German[edit]

Etymology[edit]

From Middle High German bein, from Old High German bein, from Proto-West Germanic *bain, from Proto-Germanic *bainą. Compare Dutch been, English bone, Danish ben.

Pronunciation[edit]

  • IPA(key): /baɪ̯n/
  • (file)
  • Rhymes: -aɪ̯n

Noun[edit]

Bein n (strong, genitive Beines or Beins, plural Beine, diminutive Beinchen n)

  1. leg of a person, animal, or object
  2. (archaic, except in compounds) bone

Usage notes[edit]

  • In a narrower sense, German Bein excludes the feet, but for the most part it includes them. It can even refer to the feet specifically in some regions where a clothed but barefoot person might hear Du hast ja nichts an den Beinen! (literally You have nothing on your legs!) Compare also the phrase wieder auf den Beinen, where English says “back on one’s feet”.
  • The sense of bone is widely obsolete in standard usage, apart from a limited number of still common compounds, such as Schlüsselbein, Elfenbein, Steißbein.

Declension[edit]

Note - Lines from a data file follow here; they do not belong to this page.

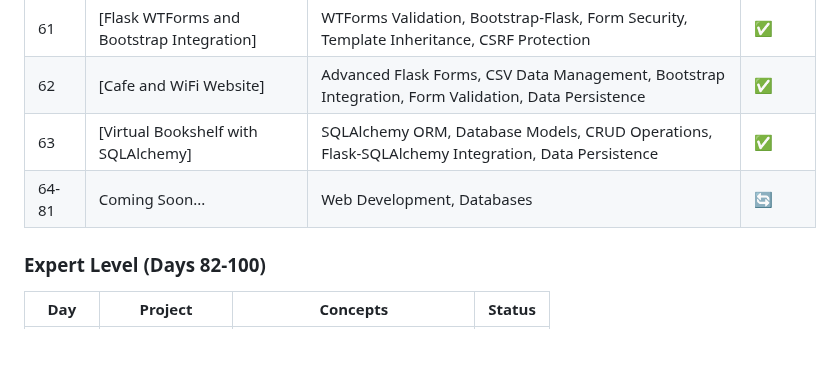
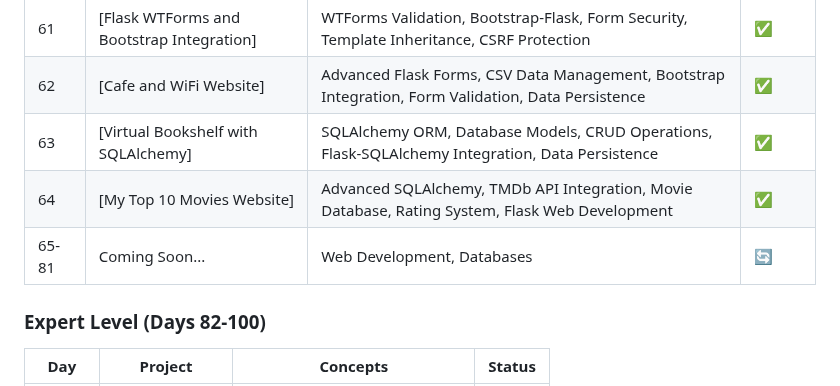
Before and after one commit to sriramch163/100-Days-Of-Python-BootCamp-Udemy, a Markdown page: README.md, the part around one of its changes. Rendered like a GitHub page; blank space fills up the shorter version.

```diff
--- a/README.md
+++ b/README.md
@@ -98,7 +98,8 @@ This repository follows the "100 Days of Code - The Complete Python Pro Bootcamp
 | 61 | [Flask WTForms and Bootstrap Integration] | WTForms Validation, Bootstrap-Flask, Form Security, Template Inheritance, CSRF Protection | ✅ |
 | 62 | [Cafe and WiFi Website] | Advanced Flask Forms, CSV Data Management, Bootstrap Integration, Form Validation, Data Persistence | ✅ |
 | 63 | [Virtual Bookshelf with SQLAlchemy] | SQLAlchemy ORM, Database Models, CRUD Operations, Flask-SQLAlchemy Integration, Data Persistence | ✅ |
-| 64-81 | Coming Soon... | Web Development, Databases | 🔄 |
+| 64 | [My Top 10 Movies Website] | Advanced SQLAlchemy, TMDb API Integration, Movie Database, Rating System, Flask Web Development | ✅ |
+| 65-81 | Coming Soon... | Web Development, Databases | 🔄 |
 
 ### Expert Level (Days 82-100)
 | Day | Project | Concepts | Status |
```
Also changed, not shown: other parts of README.md (+4 -4 lines).
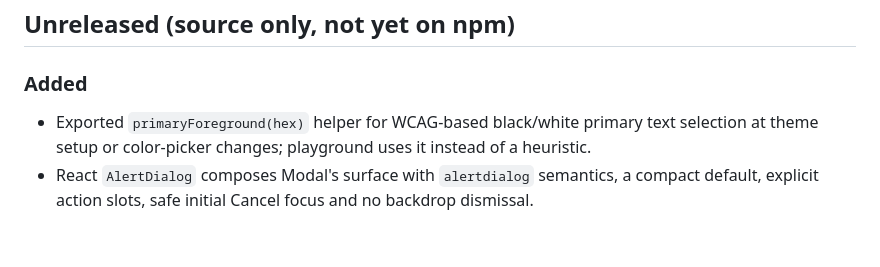
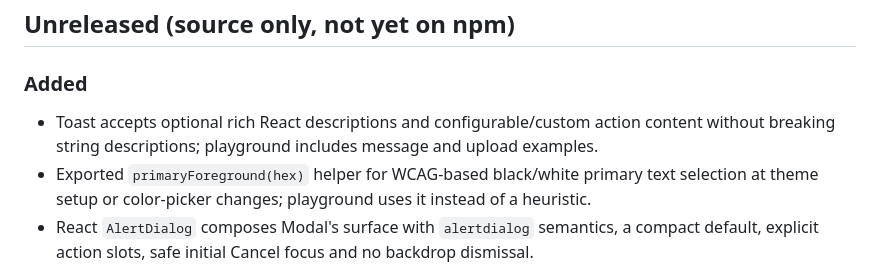
Before and after one commit to tembok-dev/tembok-ui, a Markdown page: packages/ui-react/CHANGELOG.md, the part around the change. Drawn GitHub-style; blank space fills up the shorter version.

Commit message:
docs(toast): describe optional rich content and action contract

```diff
--- a/packages/ui-react/CHANGELOG.md
+++ b/packages/ui-react/CHANGELOG.md
@@ -5,6 +5,7 @@ Changes to the React package are recorded here for application developers.
 ## Unreleased (source only, not yet on npm)
 
 ### Added
+- Toast accepts optional rich React descriptions and configurable/custom action content without breaking string descriptions; playground includes message and upload examples.
 - Exported `primaryForeground(hex)` helper for WCAG-based black/white primary text selection at theme setup or color-picker changes; playground uses it instead of a heuristic.
 - React `AlertDialog` composes Modal's surface with `alertdialog` semantics, a compact default, explicit action slots, safe initial Cancel focus and no backdrop dismissal.
 - SideBar supports controlled `open`/`onOpenChange`, with initial focus and opener-focus return on close; legacy attribute triggers remain supported.
```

Derived terms[edit]

(leg):

(bone):

Further reading[edit]


German Low German[edit]

Alternative forms[edit]

  • (in other dialects, including Low Prussian) Been

Etymology[edit]

See Been.

Pronunciation[edit]

  • IPA(key): /bɛɪ̯n/, /baɪ̯n/

Noun[edit]

Bein ? (plural Beiner)

  1. (in some dialects) leg

Noun[edit]

Bein ? (plural has not been set)

  1. (in some dialects) bone (as material)
  2. (in some dialects) bones; a skeleton or skeletons

See also[edit]